Take from the material every line that contains the word "DOMPKG".

Data provided:
BEGIN

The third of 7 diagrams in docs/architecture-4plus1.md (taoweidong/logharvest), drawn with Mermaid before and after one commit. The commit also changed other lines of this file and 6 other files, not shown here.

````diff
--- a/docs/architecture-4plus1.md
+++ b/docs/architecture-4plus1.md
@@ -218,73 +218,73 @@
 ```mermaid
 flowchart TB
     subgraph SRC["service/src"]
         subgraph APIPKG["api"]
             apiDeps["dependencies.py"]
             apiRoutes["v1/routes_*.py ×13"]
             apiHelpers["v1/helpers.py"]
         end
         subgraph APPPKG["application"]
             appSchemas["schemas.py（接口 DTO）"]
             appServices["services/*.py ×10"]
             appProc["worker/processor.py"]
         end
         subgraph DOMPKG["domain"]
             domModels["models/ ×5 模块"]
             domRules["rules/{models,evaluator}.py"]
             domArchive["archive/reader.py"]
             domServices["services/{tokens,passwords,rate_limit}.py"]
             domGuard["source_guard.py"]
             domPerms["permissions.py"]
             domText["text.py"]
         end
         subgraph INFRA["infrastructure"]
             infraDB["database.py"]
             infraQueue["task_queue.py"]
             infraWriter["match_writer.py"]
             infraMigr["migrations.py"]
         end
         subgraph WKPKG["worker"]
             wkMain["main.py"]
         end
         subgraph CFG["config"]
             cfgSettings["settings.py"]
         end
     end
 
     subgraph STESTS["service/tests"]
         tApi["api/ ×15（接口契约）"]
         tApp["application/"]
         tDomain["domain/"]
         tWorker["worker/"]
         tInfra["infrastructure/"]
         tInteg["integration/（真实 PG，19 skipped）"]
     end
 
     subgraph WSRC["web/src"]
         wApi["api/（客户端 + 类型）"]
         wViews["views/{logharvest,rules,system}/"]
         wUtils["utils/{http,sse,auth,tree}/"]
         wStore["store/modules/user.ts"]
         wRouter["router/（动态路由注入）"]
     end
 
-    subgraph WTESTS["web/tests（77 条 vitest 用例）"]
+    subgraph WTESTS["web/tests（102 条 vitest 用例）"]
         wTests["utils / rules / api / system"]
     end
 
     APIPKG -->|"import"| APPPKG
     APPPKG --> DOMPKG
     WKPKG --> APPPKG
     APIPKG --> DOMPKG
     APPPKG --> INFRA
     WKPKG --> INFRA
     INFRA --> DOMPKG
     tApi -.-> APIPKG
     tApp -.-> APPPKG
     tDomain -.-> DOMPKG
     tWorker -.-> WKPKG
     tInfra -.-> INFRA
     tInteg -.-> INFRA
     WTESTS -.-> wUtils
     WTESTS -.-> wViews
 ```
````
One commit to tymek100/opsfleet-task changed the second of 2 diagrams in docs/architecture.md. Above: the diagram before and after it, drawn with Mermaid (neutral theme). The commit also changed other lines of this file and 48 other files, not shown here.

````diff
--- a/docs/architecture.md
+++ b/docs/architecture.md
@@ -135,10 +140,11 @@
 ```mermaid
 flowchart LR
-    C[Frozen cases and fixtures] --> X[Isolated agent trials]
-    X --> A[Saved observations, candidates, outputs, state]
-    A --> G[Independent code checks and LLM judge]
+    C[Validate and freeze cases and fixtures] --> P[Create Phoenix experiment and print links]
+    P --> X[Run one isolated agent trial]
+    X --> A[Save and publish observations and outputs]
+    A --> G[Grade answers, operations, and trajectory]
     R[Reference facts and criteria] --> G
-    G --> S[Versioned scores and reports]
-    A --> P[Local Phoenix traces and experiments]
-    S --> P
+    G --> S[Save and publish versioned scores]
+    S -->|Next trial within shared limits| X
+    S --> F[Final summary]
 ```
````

END

Problem solution:
         subgraph DOMPKG["domain"]
     APPPKG --> DOMPKG
     APIPKG --> DOMPKG
     INFRA --> DOMPKG
     tDomain -.-> DOMPKG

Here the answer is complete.